▶ **What you will do**
Go through the entries below, count every line with the string "figure", and answer with only that number.

Modification records
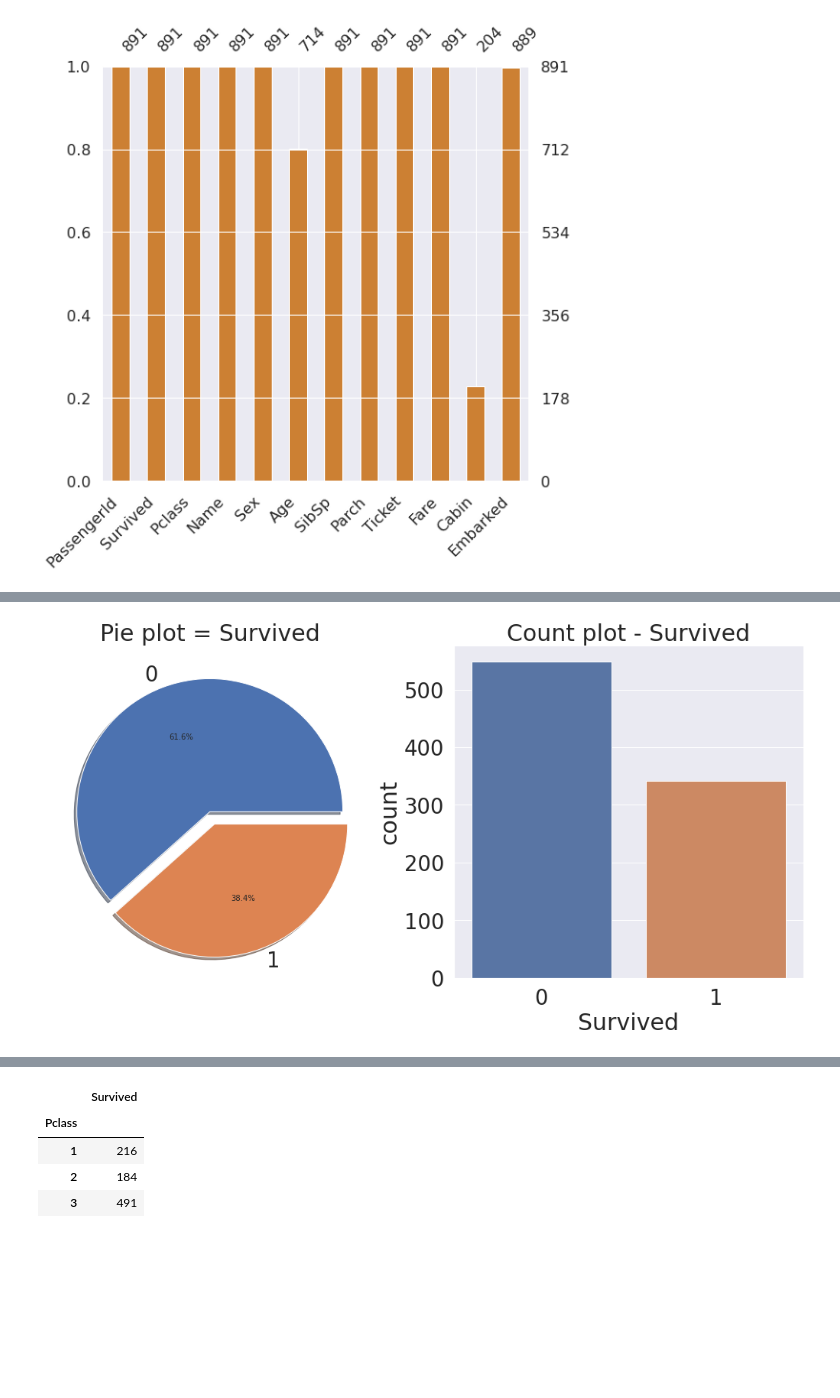
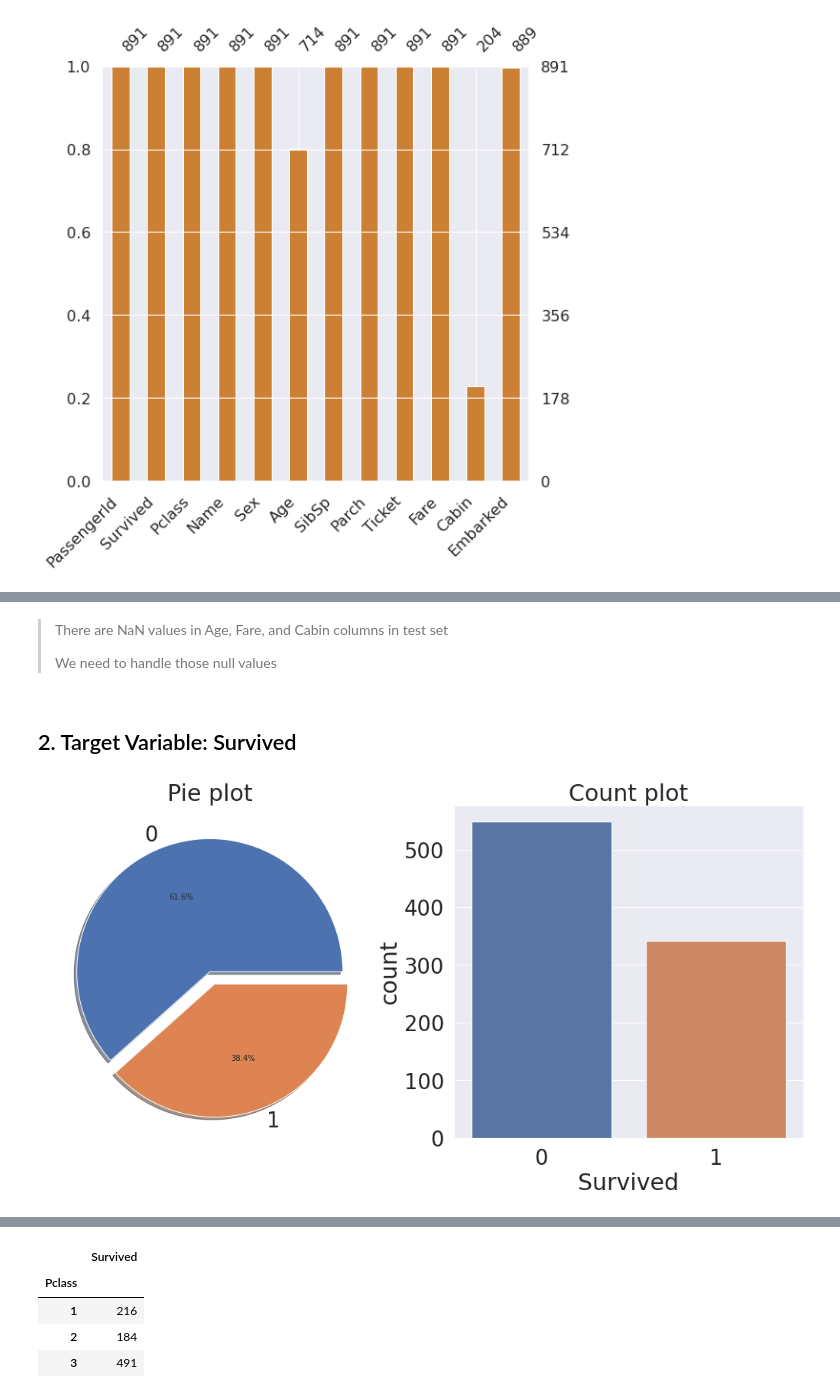
Before and after one commit to ychoi1001/Kaggle, a Jupyter notebook: titanic-data-science.ipynb, the cells around one changed output, grey strips where cells are left out. Cells and saved outputs as stored; diff of their text form; code cells hidden in the pictures; blank space fills up the shorter version.

```diff
--- a/titanic-data-science.ipynb
+++ b/titanic-data-science.ipynb
@@ -138,17 +178,23 @@ msno.bar(df=df_train.iloc[:, :], figsize=(8,8), color=(0.8, 0.5, 0.2))
+# %% [markdown]
+> There are NaN values in Age, Fare, and Cabin columns in test set
+>
+> We need to handle those null values
+# %% [markdown]
+## 2. Target Variable: Survived
 # %%
 # Create two plots
 f, ax = plt.subplots(1, 2, figsize=(18, 8))
 
 # Create a pie plot to show percentage of survived and not survived
 df_train['Survived'].value_counts().plot.pie(explode=[0, 0.1], autopct='%1.1f%%', ax=ax[0], shadow=True)
-ax[0].set_title('Pie plot = Survived')
+ax[0].set_title('Pie plot')
 ax[0].set_ylabel('')
 
 # Create a bar plot
 sns.countplot('Survived', data=df_train, ax=ax[1])
-ax[1].set_title('Count plot - Survived')
+ax[1].set_title('Count plot')
 
 # Show plots
 plt.show()
 # %% [output]
-[figure, old version]
+[figure, new version]
```
Also changed, not shown: parts of 34 cells of this notebook.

▶ **Task answer**
2